Comments in an official report by the agriculture ministry have prompted calls for more checks to ensure fresh produce imported from China meets New Zealand standards.
The report, written by senior MAF advisor Dr Mike Ormsby after a visit to China, questions the transparency and accuracy of record keeping in that country.
Biosecurity systems used in China are set up in a way that ensures all produce passes official audits and failures are not recorded or reported, he says.
His report says that if MAF relied on China's systems to prevent pests and diseases entering New Zealand, it would need to ensure that Chinese packing companies did not pervert the system by disguising or otherwise hiding risk from those doing audit and compliance checks.
The New Zealand Winegrowers organisation wants MAF officials to carry out pre-border inspections on systems in place in China, to prevent any diseases being let in on imported grapes, as was done when grapes were imported from California.
MAF plant imports and exports group manager Stephen Butcher says the agency doesn't rely on one method alone to detect pests and diseases entering the country on fresh produce.
He says Chinese officials must also sign a supporting document which identifies all requirements and assures New Zealand that they're being met, and the systems are audited, partly through inspections.

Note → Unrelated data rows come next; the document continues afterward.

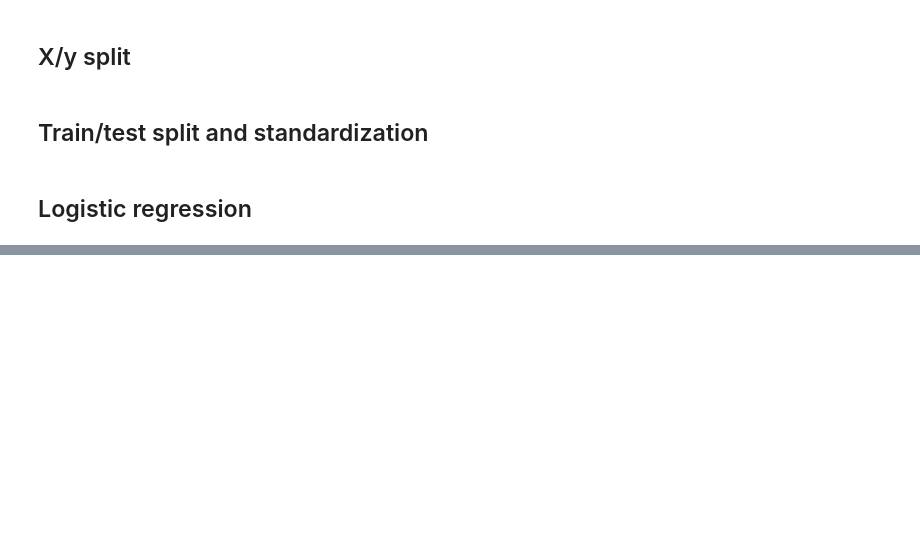
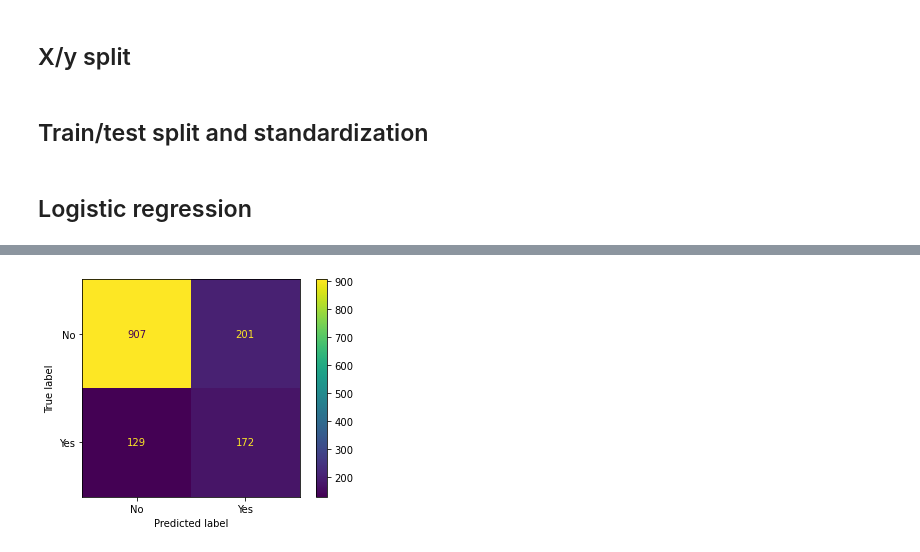
Before and after one commit to nelsonlage/Ironhack-labs, a Jupyter notebook: Customer_churn/Customer_churn.ipynb, the cells around one changed output, grey strips where cells are left out. Cells and saved outputs as stored; diff of their text form; code cells hidden in the pictures; blank space fills up the shorter version.

```diff
--- a/Customer_churn/Customer_churn.ipynb
+++ b/Customer_churn/Customer_churn.ipynb
@@ -148,0 +183,7 @@ The overall accuracy is 0.7937. The model is better at predicting the label 'No'
+# %%
+rdn_frst = RandomForestClassifier(random_state=42)
+rdn_frst.fit(X_train_scaled, y_train)
+
+y_hat = rdn_frst.predict(X_test_scaled)
+
+print(classification_report(y_hat, y_test,  digits=4))
@@ -148,0 +199,7 @@ The overall accuracy is 0.7937. The model is better at predicting the label 'No'
+# %%
+rdn_frst = RandomForestClassifier(random_state=42)
+rdn_frst.fit(X_train, y_train)
+
+y_hat = rdn_frst.predict(X_test)
+
+print(classification_report(y_hat, y_test,  digits=4))
@@ -148,0 +215,7 @@ The overall accuracy is 0.7937. The model is better at predicting the label 'No'
+# %%
+cm = confusion_matrix(y_hat, y_test)
+disp = ConfusionMatrixDisplay(cm, display_labels=rdn_frst.classes_)
+disp.plot()
+plt.show()
+# %% [output]
+[figure, added]
```
Also changed, not shown: parts of 24 cells of this notebook.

Mr Butcher says it's not yet known when the first Chinese grapes will be imported into New Zealand.